- [Stored data]
——

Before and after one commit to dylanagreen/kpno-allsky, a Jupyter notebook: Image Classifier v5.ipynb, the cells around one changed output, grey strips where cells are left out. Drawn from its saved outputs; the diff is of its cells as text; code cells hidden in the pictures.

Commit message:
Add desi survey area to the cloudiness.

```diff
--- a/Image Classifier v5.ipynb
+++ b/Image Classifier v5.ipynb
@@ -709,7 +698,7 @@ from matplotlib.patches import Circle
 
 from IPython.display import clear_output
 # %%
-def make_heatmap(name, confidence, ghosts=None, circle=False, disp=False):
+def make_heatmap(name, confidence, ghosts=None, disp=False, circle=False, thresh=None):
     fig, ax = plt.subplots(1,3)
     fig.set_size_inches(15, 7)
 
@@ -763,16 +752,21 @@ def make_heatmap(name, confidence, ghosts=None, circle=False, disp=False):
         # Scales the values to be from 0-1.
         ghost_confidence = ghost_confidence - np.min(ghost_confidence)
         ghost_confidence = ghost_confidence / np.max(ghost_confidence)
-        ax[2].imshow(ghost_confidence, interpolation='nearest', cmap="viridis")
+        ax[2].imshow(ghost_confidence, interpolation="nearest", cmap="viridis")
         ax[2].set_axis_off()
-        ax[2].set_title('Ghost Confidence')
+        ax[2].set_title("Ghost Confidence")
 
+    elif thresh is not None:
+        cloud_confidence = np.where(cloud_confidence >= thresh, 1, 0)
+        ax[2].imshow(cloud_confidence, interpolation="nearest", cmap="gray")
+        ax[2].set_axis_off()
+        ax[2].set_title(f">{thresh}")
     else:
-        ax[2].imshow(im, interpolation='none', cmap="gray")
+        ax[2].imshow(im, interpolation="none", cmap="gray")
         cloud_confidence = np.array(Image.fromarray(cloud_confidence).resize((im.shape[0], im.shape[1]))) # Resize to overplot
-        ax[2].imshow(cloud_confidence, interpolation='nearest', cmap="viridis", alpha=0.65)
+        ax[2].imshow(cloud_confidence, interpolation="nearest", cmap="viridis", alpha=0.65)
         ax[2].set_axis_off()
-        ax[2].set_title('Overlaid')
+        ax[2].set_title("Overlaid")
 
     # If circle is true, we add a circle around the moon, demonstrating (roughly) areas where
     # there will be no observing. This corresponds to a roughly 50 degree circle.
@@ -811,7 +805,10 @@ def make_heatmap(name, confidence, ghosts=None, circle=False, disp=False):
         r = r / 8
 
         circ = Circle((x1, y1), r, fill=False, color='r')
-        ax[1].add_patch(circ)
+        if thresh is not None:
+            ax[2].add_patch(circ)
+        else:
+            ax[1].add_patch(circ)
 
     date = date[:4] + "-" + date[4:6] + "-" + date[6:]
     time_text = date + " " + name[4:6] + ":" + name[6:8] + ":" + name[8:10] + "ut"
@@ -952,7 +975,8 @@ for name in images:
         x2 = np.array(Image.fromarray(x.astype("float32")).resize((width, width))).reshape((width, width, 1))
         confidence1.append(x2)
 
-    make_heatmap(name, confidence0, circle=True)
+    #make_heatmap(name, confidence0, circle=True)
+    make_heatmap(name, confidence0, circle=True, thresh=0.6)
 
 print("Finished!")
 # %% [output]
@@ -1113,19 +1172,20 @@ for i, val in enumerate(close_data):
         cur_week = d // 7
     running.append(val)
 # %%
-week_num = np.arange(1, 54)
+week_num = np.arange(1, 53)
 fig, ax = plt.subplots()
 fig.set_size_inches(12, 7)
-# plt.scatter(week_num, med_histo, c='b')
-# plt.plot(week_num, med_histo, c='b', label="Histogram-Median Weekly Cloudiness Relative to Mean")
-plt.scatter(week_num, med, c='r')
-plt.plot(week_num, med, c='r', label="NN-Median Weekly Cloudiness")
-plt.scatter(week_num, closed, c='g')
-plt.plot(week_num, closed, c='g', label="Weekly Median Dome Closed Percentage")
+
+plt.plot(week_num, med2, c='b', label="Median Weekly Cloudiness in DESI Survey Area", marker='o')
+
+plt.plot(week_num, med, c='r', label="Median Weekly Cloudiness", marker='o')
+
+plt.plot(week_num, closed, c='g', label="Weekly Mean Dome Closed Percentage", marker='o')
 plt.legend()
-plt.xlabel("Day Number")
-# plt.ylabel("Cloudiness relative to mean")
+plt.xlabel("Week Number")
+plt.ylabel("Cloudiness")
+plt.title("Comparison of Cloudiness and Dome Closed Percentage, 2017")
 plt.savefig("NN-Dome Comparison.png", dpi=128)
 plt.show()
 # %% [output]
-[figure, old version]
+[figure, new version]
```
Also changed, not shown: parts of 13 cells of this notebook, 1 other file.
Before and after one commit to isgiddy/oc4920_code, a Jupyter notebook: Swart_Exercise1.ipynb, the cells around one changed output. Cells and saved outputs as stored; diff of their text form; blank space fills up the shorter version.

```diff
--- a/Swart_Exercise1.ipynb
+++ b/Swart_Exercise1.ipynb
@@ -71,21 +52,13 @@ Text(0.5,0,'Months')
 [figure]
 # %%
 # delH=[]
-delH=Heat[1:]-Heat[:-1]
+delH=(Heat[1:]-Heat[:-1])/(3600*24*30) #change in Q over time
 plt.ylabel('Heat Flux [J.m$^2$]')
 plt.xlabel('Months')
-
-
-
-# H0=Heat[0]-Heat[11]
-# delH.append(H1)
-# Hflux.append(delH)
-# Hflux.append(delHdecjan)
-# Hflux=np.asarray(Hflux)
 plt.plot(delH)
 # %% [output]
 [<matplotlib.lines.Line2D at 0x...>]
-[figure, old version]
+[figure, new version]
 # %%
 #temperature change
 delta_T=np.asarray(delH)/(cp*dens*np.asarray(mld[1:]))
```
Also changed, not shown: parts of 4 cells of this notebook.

——

- [Try it]
Checking each line above, count the ones that hold the word "append" and state the total alone.

- [Task response]
5